Chalkboards are a big thing in the DIY world lately, largely due to Pinterest and the fact that most paint brands now carry cans of chalkboard paint; some brands like Benjamin Moore are even tinting them every colour in their paint line!

I've made a lot of chalkboards, and a few friends have asked me why their homemade chalkboards didn't turn out like mine, or why the writing doesn't seem to erase fully. They blame it on being a homemade chalkboard but really it's just that they didn't know a few tips and tricks of working with chalkboard paint. If done correctly, a homemade chalkboard looks and works just as well as one from a store!

Here are my top tips for DIY'ing with chalkboard paint.

1. Stir carefully.

Chalkboard paint can "break" just like a delicate sauce you cook on the stovetop. There is no need for vigirous shaking or stirring, just gently stir with a paint stir stick until it looks smooth.

2. Prep your surface.

If your surface is not smooth, your chalkboard won't be either. If you are painting a chalkboard wall I recommend you give it a light sanding and wipe with a damp cloth before painting. If you are wanting to create a chalkboard, choose a surface that is perfectly smooth. I like to use thin sheets of hardboard that are finished on one side, but I have also painted on glass (perfect for making chalkboard frames because you can just paint the glass insert in a photo frame).

3. Just like regular paint, it's better to do several thin coats than one thick, gloppy coat.

I find using a dense foam roller is the best way to avoid visible lines and get the smoothest finish. Chalkboard paint is thicker than most paint, so it's very easy to over apply it. I like to do 3-4 very thin coats for a nice smooth finish, making long straight strokes with the foam roller rather than just rolling it on all willy nilly or in the "W" shape that is recommended when using regular paint.

3. Resist the urge to try it out right away.

Give your new chalkboard at least 2 days to fully cure before whipping out the chalk

4. Season your surface

The first thing you should do when your chalkboard is ready to use, is to rub a piece of chalk all over the surface. Wipe it off with a dry cloth, and you are left with a slightly dirty looking chalkboard. NOW it's ready to decorate! If you draw or write on a freshly painted chalkboard surface without seasoning it first, you will always see what you first created no matter how many times you erase it. Chalkboard paint is dimpled and textured like the pores on your face.

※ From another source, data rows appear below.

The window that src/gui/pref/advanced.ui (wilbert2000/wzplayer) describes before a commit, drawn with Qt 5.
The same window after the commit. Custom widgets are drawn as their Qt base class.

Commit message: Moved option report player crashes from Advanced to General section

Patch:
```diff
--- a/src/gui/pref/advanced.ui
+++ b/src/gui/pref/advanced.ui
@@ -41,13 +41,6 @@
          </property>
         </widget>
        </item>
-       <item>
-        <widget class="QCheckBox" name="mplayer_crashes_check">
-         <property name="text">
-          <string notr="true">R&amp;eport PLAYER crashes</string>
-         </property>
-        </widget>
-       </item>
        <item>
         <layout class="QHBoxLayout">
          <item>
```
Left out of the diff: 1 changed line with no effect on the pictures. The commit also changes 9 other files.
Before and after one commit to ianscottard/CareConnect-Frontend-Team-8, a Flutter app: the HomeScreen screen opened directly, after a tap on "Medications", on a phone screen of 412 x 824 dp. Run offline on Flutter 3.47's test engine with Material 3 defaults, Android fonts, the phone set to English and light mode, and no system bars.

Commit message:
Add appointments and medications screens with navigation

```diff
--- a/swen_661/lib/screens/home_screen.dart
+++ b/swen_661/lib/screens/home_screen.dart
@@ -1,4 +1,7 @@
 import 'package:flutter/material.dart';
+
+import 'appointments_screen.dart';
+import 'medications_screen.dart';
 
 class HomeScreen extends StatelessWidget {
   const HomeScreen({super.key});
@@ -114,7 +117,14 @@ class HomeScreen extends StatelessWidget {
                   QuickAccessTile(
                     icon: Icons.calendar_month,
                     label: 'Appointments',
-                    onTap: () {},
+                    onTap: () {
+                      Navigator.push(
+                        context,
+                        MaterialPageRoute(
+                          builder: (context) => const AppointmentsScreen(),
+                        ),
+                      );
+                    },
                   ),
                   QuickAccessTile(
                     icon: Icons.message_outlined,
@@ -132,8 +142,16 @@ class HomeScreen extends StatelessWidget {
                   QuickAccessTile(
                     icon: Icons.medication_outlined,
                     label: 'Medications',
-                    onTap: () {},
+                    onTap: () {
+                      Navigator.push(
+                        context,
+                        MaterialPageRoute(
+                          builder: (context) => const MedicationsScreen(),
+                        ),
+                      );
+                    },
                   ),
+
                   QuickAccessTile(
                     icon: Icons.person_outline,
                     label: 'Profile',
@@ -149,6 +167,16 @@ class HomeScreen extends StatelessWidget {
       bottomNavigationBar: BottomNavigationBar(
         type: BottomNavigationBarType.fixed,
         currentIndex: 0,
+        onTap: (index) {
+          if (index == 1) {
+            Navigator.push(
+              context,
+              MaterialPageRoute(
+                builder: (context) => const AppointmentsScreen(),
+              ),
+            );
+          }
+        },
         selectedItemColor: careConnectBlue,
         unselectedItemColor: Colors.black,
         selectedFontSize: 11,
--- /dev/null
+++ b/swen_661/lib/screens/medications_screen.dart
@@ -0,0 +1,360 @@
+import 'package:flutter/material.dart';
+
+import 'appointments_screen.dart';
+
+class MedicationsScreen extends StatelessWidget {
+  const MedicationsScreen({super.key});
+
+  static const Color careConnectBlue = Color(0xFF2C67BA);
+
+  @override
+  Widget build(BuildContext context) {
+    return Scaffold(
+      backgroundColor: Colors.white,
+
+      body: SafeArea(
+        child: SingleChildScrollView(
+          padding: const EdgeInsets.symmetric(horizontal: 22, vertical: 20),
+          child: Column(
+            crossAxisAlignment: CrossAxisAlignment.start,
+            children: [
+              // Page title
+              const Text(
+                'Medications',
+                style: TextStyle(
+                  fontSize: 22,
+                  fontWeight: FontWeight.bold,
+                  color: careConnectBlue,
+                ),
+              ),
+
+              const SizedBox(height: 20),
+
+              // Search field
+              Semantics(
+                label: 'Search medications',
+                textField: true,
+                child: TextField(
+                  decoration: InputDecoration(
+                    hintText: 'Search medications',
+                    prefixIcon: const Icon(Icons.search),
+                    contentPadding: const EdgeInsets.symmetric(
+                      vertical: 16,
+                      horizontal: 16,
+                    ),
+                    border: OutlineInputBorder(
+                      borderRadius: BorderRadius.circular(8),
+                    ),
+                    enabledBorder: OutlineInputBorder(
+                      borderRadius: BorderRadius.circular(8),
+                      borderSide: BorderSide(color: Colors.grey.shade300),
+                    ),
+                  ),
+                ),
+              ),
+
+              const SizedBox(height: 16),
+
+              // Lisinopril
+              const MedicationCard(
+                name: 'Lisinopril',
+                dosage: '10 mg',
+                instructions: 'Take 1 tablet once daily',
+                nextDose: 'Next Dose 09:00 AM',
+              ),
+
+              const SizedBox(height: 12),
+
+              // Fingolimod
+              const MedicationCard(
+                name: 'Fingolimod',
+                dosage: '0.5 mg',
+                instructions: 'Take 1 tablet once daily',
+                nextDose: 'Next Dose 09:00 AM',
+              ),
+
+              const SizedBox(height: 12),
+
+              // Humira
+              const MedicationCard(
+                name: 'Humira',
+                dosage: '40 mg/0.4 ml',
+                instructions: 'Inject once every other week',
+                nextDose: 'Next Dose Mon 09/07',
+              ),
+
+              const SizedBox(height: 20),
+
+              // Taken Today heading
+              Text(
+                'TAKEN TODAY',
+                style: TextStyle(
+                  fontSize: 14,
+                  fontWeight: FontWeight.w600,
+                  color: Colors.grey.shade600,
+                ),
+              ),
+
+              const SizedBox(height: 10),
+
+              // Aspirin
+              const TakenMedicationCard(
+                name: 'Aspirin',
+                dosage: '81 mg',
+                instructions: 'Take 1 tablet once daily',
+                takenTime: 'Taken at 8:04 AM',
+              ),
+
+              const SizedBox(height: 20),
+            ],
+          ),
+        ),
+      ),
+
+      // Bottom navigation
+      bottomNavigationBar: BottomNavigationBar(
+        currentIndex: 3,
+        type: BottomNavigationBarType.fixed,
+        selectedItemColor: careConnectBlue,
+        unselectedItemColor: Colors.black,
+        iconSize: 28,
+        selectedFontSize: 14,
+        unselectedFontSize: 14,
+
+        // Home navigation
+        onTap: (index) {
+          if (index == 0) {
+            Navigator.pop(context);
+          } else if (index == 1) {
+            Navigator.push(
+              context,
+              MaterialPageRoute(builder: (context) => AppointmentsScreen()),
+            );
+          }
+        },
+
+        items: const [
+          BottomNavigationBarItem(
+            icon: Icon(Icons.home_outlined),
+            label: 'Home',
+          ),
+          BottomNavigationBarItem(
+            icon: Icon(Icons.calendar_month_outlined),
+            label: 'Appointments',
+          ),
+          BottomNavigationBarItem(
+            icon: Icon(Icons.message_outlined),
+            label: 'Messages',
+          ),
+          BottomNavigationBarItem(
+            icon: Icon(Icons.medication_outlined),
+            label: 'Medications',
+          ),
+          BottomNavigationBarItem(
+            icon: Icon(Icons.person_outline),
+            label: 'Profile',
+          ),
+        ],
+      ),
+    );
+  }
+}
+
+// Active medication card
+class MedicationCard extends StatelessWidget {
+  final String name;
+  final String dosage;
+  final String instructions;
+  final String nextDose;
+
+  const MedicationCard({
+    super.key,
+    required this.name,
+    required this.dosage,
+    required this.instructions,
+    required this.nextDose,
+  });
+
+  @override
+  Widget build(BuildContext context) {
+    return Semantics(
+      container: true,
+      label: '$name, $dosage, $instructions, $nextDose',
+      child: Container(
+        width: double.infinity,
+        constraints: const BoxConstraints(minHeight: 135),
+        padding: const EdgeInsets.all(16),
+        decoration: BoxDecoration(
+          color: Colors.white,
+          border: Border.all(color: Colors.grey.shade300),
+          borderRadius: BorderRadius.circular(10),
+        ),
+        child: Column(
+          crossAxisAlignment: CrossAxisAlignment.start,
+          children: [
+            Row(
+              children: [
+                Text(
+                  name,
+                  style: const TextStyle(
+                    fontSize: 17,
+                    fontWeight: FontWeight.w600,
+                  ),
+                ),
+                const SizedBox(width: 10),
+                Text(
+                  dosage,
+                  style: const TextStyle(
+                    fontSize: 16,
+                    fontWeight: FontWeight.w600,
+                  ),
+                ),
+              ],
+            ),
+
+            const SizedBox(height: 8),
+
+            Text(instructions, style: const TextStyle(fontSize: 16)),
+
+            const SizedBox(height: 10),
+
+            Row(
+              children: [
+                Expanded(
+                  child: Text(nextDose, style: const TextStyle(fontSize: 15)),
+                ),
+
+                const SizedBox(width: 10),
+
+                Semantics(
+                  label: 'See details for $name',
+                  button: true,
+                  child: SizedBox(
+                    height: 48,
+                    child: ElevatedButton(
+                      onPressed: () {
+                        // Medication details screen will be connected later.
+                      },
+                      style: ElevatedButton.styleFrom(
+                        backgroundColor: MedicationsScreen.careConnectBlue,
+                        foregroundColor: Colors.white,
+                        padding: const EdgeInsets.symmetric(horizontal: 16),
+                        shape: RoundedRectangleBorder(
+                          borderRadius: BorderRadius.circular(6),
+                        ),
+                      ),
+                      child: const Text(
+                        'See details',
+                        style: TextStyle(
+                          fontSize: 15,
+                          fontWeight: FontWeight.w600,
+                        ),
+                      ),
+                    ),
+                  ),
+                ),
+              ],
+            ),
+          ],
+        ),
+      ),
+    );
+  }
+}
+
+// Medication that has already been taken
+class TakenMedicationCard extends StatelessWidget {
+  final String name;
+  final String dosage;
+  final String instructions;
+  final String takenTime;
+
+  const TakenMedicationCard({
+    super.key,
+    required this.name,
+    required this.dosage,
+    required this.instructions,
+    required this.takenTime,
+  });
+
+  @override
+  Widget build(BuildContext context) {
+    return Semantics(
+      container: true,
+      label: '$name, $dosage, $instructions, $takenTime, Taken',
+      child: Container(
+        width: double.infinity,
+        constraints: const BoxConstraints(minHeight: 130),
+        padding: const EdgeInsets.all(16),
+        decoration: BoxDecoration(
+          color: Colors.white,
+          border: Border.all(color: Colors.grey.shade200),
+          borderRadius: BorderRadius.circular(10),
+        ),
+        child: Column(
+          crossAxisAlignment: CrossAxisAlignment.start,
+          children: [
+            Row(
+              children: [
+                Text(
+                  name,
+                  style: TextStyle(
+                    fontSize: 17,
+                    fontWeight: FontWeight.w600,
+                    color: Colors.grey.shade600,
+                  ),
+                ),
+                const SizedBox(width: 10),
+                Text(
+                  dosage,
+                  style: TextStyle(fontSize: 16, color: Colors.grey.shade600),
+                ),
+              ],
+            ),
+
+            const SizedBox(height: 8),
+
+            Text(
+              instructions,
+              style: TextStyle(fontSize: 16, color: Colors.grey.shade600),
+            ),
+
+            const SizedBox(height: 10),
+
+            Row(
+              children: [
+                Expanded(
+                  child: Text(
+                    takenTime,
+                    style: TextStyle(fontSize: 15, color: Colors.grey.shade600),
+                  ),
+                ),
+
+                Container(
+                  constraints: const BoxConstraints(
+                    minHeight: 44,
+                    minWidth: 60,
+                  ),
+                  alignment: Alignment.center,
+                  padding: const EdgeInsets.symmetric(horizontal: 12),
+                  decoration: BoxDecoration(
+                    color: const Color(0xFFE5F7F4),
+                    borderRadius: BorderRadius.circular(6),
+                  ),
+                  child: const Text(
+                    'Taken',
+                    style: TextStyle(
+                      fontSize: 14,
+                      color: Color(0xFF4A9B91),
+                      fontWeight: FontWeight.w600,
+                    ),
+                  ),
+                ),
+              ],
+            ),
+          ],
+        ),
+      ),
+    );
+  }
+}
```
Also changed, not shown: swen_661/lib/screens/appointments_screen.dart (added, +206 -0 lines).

Filling them all in evenly with chalk dust ensures that your surface will always look even and future creations will wipe off easily.

No comments:

Post a Comment

Related Posts Plugin for WordPress, Blogger...